MATERIAL TO PROCESS
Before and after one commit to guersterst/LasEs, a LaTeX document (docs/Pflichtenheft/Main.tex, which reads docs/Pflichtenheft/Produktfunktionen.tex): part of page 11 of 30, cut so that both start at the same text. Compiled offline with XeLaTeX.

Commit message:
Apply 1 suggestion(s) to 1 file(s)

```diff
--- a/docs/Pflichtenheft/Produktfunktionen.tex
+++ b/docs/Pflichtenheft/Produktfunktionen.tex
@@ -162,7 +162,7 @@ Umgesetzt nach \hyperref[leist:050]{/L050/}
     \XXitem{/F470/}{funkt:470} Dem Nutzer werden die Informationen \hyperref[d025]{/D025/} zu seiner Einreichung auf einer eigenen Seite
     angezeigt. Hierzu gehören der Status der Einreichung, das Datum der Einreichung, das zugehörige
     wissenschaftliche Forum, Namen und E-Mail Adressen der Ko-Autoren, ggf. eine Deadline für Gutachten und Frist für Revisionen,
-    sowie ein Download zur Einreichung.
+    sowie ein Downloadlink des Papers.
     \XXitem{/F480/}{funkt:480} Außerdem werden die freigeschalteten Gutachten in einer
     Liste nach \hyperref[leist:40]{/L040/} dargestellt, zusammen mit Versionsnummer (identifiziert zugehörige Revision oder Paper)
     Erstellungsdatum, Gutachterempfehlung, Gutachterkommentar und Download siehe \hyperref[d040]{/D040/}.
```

YOUR TASK
Return the listing in full, matching each word exactly.

WORKED SOLUTION
Before and after one commit to guersterst/LasEs, a LaTeX document (docs/Pflichtenheft/Main.tex, which reads docs/Pflichtenheft/Produktfunktionen.tex): part of page 11 of 30, cut so that both start at the same text. Compiled offline with XeLaTeX.

Commit message:
Apply 1 suggestion(s) to 1 file(s)

```diff
--- a/docs/Pflichtenheft/Produktfunktionen.tex
+++ b/docs/Pflichtenheft/Produktfunktionen.tex
@@ -162,7 +162,7 @@ Umgesetzt nach \hyperref[leist:050]{/L050/}
     \XXitem{/F470/}{funkt:470} Dem Nutzer werden die Informationen \hyperref[d025]{/D025/} zu seiner Einreichung auf einer eigenen Seite
     angezeigt. Hierzu gehören der Status der Einreichung, das Datum der Einreichung, das zugehörige
     wissenschaftliche Forum, Namen und E-Mail Adressen der Ko-Autoren, ggf. eine Deadline für Gutachten und Frist für Revisionen,
-    sowie ein Download zur Einreichung.
+    sowie ein Downloadlink des Papers.
     \XXitem{/F480/}{funkt:480} Außerdem werden die freigeschalteten Gutachten in einer
     Liste nach \hyperref[leist:40]{/L040/} dargestellt, zusammen mit Versionsnummer (identifiziert zugehörige Revision oder Paper)
     Erstellungsdatum, Gutachterempfehlung, Gutachterkommentar und Download siehe \hyperref[d040]{/D040/}.
```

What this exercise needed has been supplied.